2022 | News

Wheaton firefighter among those killed in Baltimore rowhouse fire

Plus: Park Service seeks ideas on use of Clara Barton National Historic Site; Evictions lower than pre-pandemic levels, but could climb, judge says

share this

Wheaton firefighter among those killed in Baltimore rowhouse fire

One of the firefighters who perished in a Baltimore rowhouse fire was remembered Monday by the Wheaton Volunteer Rescue Squad, where he also served, for his bright smile and dedication.

Kenny Lacayo and two other firefighters lost their lives in the line of duty when a vacant rowhouse collapsed while they were battling a blaze early Monday, the city’s fire chief said.

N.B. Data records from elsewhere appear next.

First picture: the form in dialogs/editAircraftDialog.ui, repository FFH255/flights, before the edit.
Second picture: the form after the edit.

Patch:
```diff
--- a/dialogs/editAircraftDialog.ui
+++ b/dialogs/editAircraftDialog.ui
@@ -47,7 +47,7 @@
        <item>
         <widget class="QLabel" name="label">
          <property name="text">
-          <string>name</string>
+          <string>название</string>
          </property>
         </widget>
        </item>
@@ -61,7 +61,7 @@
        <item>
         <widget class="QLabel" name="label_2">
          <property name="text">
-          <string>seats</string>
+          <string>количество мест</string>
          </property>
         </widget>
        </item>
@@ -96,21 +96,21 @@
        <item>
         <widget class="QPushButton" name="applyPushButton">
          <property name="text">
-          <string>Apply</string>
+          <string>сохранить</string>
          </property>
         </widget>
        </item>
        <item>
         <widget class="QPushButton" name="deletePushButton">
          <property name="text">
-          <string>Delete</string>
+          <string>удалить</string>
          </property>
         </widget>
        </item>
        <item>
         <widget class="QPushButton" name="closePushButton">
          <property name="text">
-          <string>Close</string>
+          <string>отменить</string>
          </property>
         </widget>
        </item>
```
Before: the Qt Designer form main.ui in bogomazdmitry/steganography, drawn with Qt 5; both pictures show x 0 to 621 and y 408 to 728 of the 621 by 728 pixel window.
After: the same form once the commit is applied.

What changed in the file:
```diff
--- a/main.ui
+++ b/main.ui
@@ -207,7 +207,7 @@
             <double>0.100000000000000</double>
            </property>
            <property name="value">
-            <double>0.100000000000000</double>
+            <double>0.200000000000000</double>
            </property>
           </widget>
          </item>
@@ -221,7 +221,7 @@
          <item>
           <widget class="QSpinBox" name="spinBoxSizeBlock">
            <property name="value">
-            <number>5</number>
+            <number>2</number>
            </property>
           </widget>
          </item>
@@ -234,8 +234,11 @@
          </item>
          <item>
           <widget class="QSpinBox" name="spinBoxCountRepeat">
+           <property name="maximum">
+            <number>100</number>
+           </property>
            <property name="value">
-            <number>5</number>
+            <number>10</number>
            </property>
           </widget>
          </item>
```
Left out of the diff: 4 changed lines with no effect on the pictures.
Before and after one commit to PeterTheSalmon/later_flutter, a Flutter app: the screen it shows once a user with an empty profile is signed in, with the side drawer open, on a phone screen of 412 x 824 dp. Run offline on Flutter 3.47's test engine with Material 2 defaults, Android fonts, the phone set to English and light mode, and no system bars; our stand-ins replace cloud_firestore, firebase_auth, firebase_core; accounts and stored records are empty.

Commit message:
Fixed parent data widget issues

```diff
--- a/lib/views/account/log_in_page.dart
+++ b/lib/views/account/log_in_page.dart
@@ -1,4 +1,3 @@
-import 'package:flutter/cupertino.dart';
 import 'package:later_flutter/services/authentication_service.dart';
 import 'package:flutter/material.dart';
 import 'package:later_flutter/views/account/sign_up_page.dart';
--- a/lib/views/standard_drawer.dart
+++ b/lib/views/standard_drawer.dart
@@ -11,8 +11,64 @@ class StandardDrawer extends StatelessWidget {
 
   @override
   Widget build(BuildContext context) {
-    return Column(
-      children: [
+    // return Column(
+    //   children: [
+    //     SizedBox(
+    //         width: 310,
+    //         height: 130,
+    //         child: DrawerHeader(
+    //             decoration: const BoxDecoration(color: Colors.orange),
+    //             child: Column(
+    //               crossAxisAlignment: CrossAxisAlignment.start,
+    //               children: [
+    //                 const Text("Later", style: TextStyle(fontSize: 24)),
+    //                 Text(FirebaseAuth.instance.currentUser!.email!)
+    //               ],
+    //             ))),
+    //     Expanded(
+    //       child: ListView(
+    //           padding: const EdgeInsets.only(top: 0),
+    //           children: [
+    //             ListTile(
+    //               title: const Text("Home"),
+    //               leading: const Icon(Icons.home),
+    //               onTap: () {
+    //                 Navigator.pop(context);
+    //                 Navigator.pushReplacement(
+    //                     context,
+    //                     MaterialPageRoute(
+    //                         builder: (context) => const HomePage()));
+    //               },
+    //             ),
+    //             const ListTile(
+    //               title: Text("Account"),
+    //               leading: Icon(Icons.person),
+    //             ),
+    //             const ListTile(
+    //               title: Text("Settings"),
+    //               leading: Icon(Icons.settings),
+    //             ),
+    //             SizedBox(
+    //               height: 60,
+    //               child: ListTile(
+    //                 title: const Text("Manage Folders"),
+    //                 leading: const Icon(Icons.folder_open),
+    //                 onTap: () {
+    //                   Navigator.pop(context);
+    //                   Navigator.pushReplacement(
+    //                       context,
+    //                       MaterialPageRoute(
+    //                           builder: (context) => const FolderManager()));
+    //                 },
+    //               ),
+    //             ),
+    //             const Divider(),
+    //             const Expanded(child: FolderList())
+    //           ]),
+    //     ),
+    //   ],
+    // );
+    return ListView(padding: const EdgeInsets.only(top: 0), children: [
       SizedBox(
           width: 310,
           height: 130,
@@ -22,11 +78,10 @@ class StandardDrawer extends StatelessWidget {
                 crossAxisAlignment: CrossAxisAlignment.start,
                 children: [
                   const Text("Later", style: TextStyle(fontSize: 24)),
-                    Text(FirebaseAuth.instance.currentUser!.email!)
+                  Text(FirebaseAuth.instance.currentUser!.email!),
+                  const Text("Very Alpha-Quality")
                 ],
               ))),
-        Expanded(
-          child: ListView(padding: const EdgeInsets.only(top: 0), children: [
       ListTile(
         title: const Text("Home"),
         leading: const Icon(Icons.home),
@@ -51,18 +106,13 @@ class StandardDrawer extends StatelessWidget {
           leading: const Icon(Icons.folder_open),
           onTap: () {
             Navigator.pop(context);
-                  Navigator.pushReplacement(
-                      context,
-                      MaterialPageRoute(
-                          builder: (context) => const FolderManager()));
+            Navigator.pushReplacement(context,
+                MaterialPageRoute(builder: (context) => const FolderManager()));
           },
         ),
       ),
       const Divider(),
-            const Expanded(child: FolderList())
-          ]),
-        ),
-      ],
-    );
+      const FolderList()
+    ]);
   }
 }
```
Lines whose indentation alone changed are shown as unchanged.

A fourth firefighter was injured.

The Wheaton Volunteer Rescue Squad said in a statement it posted online that Lacayo was a life member who joined the squad in May 2011. He became a firefighter in 2012, a paramedic in 2014 and a founding member of the Honor Guard in 2017.

Lacayo was named Paramedic of the Year in 2016 and was recognized as a top ten responder in 2015 and 2016. He received a unit citation in 2018 for lifesaving actions when responding to a call in which a pedestrian was struck by a car.

“His exceptional skills as a firefighter and paramedic were matched by his bright smile and his unfailing good nature,” the statement says. “He was dearly loved by his fellow WVRS volunteers and will be greatly missed.”

A GoFundMe page has been set up to help Lacayo’s family.

In a statement, County Executive Marc Elrich offered his sympathy and said: “This deadly tragedy is a reminder of the danger our firefighters face every day on the job and the sacrifice they are willing to make for our safety.” [NBC 4]

Park Service seeks ideas on use of Clara Barton National Historic Site

The National Park Service is looking for proposals on how to use portions of the Clara Barton National Historic Site in Glen Echo.

This could include opportunities for outdoor recreation, environmental education, arts program and special events. [WTOP]

Evictions lower than pre-pandemic levels, but could climb, judge says

Failure to pay rent eviction filings remain lower than pre-pandemic levels, District Court of Maryland Chief Judge John P. Morrissey told lawmakers last week.

But other types of eviction filings are higher than they were before the pandemic. [Maryland Matters]

Today’s weather

Cloudy, with a high around 43 and a low around 18

In case you missed it…

Montgomery County men face federal drug trafficking charges

Confusion, rumors, concern: Magruder students, parents describe scene after Friday’s shooting

Student at Wheaton High allegedly took BB gun to school